Problem description:
Print only the lines below, from the very first to the one containing "Also changed, not shown: 2 other files.", exactly as they stand. Do not print pictures.

Before-and-after change data:
----------------------------------------

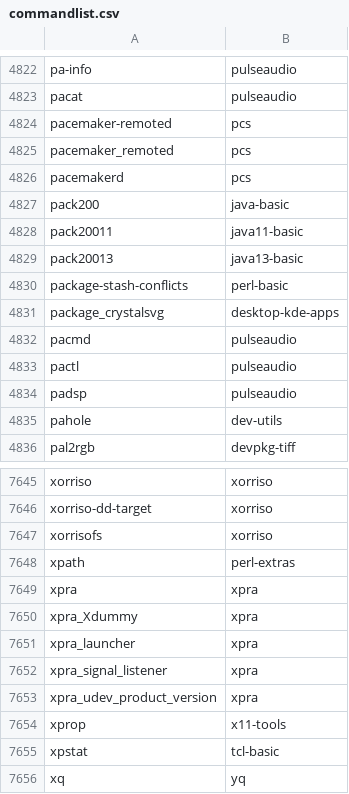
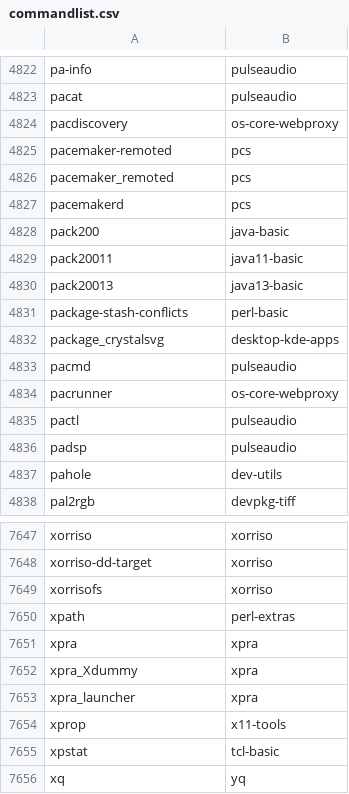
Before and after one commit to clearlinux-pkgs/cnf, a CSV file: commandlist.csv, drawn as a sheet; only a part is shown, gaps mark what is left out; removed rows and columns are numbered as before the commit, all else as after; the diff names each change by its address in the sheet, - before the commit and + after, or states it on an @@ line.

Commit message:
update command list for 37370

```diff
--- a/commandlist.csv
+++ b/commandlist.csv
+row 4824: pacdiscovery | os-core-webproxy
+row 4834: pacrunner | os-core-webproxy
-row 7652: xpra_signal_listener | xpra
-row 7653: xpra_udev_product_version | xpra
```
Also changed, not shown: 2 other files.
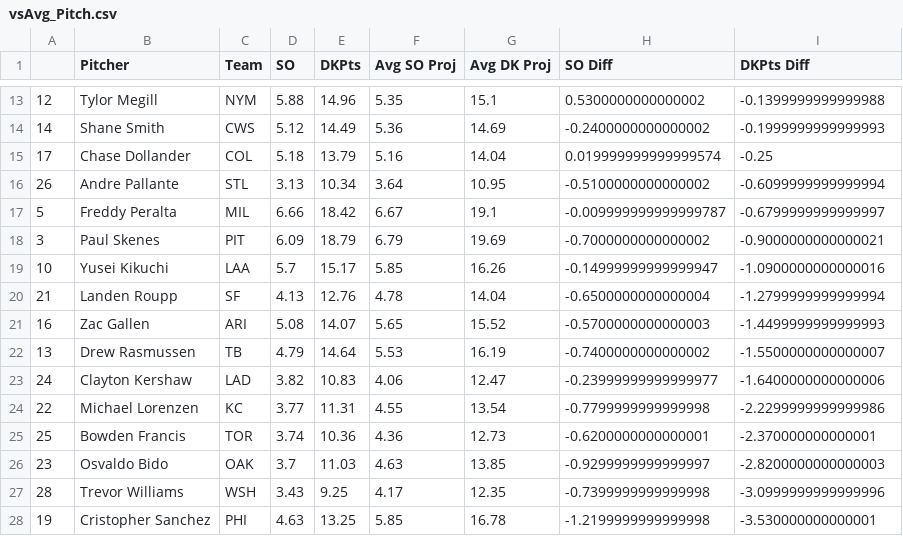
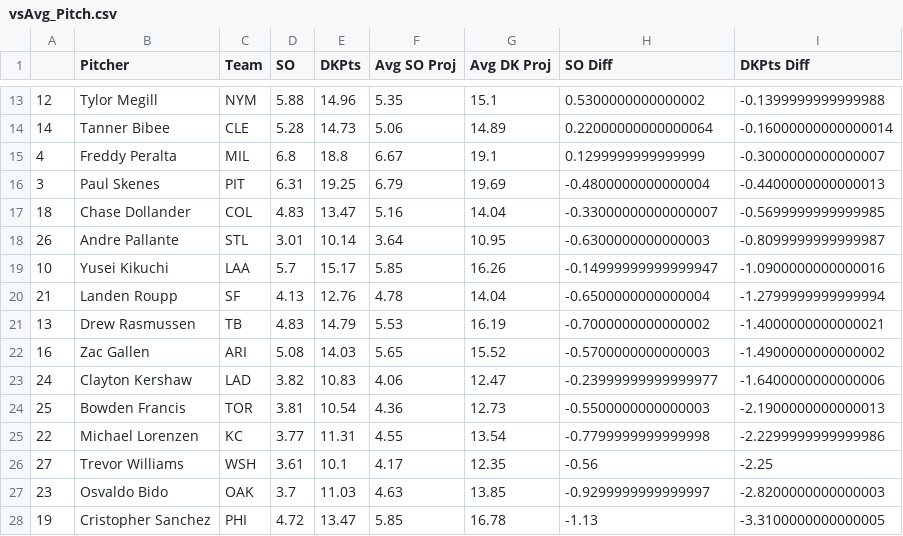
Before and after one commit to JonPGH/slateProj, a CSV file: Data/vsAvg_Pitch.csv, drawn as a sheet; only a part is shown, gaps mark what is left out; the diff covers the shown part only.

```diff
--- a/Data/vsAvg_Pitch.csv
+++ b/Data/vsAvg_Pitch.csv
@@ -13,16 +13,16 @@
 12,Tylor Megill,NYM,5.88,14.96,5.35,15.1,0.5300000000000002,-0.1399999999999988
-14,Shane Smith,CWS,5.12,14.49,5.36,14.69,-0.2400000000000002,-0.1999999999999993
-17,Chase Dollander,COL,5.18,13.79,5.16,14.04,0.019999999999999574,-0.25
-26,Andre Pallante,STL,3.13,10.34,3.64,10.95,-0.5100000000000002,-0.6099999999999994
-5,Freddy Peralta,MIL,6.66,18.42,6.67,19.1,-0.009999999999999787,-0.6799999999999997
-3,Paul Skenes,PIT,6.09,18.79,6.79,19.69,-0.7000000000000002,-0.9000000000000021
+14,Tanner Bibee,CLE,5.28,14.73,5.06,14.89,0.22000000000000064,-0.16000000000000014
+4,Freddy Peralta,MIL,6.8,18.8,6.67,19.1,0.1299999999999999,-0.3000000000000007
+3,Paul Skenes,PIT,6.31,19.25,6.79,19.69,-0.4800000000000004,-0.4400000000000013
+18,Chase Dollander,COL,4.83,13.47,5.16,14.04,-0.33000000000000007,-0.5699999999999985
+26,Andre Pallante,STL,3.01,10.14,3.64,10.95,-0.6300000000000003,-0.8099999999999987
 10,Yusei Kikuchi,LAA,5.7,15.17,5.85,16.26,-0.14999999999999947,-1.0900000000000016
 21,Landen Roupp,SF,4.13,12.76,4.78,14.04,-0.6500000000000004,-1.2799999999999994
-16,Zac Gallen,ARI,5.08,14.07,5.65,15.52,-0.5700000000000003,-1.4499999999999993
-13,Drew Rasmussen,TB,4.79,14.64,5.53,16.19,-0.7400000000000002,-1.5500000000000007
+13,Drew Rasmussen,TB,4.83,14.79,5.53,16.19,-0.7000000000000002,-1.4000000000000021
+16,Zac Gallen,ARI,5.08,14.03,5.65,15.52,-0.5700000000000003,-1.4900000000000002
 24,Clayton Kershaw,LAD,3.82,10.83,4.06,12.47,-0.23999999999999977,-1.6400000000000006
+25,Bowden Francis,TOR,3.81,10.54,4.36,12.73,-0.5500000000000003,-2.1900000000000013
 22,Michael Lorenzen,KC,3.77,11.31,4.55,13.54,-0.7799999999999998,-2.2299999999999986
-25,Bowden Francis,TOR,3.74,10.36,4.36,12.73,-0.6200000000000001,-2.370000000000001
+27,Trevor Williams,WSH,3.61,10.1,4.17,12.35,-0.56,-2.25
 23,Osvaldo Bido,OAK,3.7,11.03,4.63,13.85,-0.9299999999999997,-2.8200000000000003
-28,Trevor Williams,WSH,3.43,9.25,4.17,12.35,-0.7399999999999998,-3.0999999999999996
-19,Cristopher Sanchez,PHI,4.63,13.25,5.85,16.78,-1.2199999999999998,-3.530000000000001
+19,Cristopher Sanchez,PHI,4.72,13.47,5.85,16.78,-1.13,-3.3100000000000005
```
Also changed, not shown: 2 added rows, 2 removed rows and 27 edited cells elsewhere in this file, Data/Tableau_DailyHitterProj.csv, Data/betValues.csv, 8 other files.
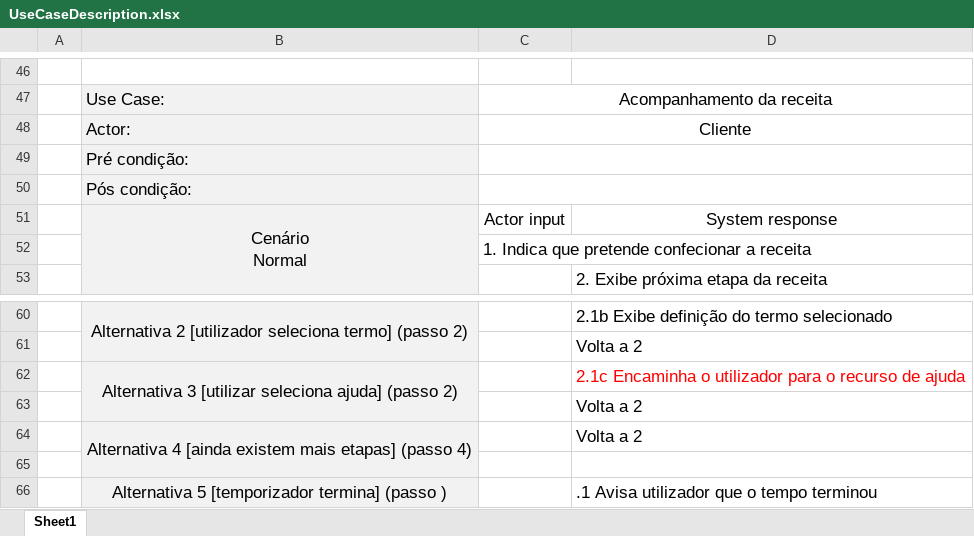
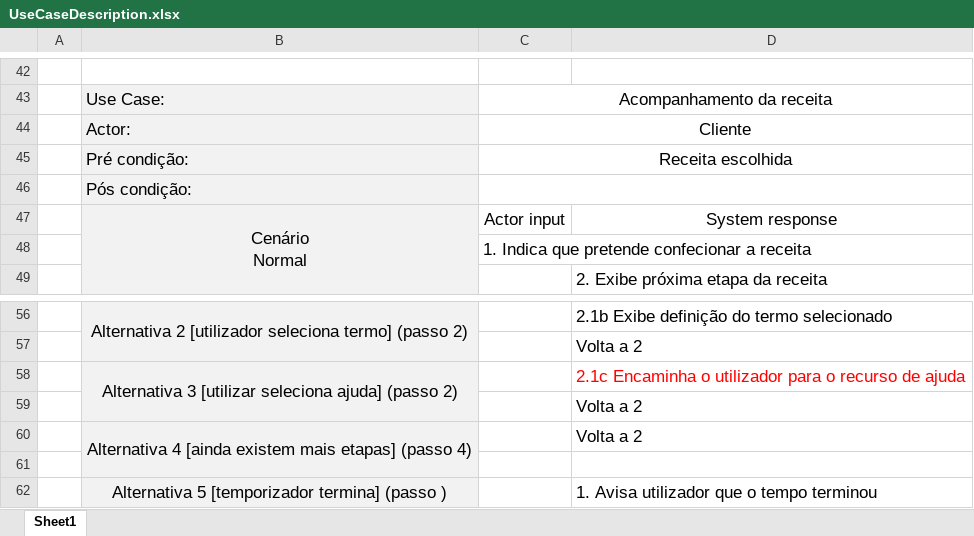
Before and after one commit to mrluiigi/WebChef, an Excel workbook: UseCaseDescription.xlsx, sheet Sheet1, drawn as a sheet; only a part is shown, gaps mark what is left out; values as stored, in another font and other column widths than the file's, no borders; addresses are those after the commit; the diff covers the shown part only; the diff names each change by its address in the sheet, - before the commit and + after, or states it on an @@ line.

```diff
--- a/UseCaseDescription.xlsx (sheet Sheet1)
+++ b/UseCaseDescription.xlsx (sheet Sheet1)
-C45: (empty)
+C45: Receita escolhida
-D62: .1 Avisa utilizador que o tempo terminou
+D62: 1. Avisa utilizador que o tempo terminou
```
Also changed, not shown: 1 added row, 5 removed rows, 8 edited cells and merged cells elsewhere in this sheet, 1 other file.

----------------------------------------

Written response:
Before and after one commit to clearlinux-pkgs/cnf, a CSV file: commandlist.csv, drawn as a sheet; only a part is shown, gaps mark what is left out; removed rows and columns are numbered as before the commit, all else as after; the diff names each change by its address in the sheet, - before the commit and + after, or states it on an @@ line.

Commit message:
update command list for 37370

```diff
--- a/commandlist.csv
+++ b/commandlist.csv
+row 4824: pacdiscovery | os-core-webproxy
+row 4834: pacrunner | os-core-webproxy
-row 7652: xpra_signal_listener | xpra
-row 7653: xpra_udev_product_version | xpra
```
Also changed, not shown: 2 other files.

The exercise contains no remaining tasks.